═══ Listed records ═══
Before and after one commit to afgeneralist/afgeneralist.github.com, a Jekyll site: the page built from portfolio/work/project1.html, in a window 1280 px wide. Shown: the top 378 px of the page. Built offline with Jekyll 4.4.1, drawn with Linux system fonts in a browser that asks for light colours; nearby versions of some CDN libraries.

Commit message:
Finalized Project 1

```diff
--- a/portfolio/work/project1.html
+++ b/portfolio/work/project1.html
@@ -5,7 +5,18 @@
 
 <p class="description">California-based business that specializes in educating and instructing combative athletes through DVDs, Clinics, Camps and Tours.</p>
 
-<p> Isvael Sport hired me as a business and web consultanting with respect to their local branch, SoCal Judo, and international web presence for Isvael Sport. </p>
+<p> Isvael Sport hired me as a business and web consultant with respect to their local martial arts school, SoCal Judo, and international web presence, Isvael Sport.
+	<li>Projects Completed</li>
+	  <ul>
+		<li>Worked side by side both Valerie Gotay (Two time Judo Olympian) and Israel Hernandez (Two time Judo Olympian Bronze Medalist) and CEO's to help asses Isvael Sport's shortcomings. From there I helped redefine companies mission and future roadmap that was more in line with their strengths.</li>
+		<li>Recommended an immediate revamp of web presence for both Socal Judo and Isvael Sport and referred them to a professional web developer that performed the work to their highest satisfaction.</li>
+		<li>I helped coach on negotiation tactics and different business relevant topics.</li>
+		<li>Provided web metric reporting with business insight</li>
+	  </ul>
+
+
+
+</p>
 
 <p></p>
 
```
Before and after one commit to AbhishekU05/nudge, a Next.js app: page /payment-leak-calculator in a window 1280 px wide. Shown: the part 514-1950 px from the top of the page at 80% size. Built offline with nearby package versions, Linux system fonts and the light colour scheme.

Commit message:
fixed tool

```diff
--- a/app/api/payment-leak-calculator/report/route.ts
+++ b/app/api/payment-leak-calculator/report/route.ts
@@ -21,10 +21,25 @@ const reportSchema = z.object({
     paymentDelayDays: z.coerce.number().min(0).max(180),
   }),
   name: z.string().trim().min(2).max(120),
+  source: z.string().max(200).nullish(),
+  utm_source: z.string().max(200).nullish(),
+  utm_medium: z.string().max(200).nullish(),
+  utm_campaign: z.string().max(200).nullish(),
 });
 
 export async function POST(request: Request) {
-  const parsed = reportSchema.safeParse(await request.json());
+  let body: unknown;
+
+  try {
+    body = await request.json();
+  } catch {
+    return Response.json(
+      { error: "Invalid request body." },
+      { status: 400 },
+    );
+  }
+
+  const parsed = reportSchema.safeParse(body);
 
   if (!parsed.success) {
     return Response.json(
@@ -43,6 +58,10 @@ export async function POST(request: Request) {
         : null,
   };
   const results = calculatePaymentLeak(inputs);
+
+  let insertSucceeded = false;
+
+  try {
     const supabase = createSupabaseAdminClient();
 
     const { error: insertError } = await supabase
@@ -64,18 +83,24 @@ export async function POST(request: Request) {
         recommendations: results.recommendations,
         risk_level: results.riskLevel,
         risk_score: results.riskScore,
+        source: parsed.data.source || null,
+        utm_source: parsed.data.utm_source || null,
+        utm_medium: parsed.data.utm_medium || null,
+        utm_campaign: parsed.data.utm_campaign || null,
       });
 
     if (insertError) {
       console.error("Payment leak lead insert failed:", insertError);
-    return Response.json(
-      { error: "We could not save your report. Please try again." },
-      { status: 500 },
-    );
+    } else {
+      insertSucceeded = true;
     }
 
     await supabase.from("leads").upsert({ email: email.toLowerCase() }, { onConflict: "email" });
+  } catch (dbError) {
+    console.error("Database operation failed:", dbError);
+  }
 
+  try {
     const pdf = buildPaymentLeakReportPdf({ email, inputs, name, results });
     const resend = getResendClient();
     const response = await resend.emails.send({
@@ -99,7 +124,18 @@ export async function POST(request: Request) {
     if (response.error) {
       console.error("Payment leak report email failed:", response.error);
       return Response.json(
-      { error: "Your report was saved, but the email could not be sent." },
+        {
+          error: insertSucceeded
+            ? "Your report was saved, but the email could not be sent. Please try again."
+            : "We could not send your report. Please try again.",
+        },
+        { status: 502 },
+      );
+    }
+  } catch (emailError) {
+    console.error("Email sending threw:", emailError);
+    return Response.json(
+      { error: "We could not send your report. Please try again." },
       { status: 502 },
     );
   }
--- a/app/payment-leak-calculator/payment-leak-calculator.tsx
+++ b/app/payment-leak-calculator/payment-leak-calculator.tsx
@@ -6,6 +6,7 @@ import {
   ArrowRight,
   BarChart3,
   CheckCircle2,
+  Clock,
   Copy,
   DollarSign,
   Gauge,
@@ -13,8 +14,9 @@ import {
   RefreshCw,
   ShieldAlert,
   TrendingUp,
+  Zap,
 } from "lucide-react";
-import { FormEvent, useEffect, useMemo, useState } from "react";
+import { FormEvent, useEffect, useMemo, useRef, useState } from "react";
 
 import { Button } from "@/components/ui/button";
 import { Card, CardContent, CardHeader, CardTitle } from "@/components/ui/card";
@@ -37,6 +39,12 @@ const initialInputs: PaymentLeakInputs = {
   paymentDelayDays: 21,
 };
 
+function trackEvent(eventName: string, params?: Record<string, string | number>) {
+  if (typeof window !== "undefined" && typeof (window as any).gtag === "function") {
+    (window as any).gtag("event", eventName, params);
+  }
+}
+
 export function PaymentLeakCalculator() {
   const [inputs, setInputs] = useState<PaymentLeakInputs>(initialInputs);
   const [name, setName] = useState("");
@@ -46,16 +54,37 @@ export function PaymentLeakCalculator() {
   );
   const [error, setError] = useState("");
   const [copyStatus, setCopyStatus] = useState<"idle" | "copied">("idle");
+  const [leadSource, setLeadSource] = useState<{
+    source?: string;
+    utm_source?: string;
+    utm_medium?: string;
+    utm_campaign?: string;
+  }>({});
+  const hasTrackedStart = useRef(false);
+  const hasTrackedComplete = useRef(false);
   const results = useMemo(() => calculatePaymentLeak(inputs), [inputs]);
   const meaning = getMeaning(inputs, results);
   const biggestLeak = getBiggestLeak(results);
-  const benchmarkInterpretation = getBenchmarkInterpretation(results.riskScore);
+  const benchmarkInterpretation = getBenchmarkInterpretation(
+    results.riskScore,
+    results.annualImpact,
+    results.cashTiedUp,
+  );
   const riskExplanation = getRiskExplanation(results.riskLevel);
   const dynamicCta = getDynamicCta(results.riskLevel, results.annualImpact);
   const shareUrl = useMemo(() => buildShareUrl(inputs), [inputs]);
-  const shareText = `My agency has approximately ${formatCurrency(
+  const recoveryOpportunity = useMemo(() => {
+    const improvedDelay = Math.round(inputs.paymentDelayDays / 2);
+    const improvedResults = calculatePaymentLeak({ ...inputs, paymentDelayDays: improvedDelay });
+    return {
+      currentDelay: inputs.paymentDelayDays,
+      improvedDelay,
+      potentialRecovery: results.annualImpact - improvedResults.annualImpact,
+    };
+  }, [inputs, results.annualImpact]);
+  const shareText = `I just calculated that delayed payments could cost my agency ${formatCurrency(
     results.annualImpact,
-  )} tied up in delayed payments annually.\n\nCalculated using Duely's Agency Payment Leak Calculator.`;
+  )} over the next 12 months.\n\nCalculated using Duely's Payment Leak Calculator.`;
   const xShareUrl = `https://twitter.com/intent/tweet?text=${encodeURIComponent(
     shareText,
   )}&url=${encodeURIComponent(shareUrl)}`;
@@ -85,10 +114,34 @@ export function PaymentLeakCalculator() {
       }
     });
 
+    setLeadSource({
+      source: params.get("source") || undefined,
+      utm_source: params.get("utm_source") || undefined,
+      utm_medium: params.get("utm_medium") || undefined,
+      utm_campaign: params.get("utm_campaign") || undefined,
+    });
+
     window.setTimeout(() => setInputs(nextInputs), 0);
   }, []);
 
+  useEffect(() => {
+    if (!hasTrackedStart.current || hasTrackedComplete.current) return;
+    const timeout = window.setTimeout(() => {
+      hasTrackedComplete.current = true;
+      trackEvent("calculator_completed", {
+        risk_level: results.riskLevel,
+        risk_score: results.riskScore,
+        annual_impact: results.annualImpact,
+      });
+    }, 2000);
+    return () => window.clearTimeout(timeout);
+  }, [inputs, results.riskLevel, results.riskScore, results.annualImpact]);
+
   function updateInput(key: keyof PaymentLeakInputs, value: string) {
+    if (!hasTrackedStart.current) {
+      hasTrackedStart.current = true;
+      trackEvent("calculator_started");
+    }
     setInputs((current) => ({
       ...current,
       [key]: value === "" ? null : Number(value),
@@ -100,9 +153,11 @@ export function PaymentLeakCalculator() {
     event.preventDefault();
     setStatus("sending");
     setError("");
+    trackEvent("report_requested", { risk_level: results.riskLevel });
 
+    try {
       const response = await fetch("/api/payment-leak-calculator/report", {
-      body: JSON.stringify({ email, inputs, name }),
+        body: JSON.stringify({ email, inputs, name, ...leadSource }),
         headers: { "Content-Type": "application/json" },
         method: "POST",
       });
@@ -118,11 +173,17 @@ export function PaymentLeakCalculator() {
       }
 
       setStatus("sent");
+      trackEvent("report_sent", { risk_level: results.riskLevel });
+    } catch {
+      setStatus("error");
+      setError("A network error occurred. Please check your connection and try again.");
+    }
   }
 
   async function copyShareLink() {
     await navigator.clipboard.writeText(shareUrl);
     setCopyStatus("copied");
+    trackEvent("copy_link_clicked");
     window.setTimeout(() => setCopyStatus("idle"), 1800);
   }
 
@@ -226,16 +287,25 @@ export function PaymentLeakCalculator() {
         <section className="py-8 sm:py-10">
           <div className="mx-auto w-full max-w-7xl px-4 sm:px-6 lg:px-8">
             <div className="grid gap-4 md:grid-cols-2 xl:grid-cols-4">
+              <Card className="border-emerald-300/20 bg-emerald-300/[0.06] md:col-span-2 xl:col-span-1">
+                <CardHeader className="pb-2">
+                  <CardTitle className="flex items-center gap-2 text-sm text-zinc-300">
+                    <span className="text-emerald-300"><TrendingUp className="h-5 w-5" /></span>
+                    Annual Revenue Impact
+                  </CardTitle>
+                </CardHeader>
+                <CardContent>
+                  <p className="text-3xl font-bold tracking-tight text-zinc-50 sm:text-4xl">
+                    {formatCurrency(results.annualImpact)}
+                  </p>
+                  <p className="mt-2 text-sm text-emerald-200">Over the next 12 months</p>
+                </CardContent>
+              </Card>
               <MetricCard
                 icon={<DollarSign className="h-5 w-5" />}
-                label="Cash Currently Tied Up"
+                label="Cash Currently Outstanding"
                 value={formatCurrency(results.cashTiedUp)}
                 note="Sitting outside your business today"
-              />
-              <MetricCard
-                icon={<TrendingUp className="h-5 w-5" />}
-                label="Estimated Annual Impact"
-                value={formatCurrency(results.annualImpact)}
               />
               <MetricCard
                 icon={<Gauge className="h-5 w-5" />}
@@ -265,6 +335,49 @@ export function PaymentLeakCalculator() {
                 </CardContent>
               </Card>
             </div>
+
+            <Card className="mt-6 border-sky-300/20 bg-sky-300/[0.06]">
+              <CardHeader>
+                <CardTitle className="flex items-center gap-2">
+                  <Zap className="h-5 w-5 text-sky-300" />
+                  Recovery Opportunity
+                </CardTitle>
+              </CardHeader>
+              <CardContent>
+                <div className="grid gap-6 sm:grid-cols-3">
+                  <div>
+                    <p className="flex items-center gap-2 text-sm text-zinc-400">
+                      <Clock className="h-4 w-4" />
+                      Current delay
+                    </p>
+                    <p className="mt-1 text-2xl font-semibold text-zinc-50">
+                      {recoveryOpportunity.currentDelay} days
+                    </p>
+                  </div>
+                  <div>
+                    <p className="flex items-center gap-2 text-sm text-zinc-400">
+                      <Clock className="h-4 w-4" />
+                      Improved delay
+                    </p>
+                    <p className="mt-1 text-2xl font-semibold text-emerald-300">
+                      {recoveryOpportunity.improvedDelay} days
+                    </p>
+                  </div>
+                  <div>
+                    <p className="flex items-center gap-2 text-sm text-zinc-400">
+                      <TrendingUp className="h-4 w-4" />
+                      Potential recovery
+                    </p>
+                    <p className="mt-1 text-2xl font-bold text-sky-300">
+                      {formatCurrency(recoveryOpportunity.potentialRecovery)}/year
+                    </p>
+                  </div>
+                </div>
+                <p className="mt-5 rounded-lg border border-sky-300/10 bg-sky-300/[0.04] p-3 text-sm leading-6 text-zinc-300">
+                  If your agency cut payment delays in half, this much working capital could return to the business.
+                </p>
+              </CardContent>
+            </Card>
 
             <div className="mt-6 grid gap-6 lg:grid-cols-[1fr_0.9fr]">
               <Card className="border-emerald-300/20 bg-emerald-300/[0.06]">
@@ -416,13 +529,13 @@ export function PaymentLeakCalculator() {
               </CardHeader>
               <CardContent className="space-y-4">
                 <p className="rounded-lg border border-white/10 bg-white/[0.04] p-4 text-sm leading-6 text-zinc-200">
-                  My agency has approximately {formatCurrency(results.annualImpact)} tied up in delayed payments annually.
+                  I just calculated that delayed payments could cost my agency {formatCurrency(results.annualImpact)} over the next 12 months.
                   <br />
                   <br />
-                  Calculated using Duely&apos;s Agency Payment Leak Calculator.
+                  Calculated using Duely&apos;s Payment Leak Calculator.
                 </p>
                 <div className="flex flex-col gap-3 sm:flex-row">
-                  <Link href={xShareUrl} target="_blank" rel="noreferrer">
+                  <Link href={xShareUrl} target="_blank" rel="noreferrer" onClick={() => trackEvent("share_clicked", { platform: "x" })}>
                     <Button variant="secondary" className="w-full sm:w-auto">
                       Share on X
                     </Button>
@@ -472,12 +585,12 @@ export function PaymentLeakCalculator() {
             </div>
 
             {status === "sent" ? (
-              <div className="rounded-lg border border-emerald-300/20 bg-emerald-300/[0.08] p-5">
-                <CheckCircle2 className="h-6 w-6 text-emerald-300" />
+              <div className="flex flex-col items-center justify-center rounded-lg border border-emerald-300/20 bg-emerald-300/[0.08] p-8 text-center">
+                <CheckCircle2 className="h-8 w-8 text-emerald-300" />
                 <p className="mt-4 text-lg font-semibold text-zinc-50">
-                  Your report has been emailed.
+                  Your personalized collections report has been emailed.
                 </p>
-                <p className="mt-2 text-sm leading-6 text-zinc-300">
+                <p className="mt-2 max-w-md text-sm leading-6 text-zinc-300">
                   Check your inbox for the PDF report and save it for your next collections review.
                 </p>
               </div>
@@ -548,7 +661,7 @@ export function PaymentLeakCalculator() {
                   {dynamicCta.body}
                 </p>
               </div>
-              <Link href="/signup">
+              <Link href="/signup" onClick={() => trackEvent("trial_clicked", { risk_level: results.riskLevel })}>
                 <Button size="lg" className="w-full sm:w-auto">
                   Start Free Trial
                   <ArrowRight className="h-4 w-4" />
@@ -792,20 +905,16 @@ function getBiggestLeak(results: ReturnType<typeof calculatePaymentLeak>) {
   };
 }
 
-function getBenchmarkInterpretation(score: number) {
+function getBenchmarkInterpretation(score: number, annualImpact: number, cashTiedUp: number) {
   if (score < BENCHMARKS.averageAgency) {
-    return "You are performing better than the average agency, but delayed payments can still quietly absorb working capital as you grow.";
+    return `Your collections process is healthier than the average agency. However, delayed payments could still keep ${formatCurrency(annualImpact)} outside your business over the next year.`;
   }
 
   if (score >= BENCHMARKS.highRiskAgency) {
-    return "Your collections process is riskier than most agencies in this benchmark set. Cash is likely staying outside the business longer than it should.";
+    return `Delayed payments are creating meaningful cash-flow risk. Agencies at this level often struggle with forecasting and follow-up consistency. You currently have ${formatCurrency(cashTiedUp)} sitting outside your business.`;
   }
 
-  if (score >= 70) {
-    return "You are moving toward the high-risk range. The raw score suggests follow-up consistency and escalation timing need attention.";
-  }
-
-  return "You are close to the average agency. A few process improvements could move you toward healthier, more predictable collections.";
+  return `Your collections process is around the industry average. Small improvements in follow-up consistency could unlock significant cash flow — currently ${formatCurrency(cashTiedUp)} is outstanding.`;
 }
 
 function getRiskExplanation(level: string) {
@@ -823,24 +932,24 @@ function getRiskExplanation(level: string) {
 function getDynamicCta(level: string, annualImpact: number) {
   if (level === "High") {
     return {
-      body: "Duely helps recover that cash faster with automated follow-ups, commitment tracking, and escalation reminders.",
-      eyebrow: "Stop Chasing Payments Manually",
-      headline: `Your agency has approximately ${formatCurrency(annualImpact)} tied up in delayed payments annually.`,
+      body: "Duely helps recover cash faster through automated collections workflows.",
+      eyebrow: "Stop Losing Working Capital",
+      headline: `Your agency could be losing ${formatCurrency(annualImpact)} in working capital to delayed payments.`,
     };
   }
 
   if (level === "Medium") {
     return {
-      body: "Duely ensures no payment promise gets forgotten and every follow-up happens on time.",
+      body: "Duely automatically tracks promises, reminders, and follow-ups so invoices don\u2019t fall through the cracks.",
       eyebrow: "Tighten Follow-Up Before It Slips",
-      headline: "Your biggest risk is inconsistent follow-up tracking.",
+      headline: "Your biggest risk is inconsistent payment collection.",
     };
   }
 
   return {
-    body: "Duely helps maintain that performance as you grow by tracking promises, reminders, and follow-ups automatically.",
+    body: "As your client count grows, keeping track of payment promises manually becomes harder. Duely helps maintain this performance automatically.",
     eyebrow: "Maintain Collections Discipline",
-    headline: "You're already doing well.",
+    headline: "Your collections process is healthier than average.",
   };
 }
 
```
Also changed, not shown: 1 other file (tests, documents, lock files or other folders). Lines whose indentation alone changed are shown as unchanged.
═══
Directions for this task: Nothing but a number should be given: how many lines in the listing hold the word "console".

Answer to this task: 4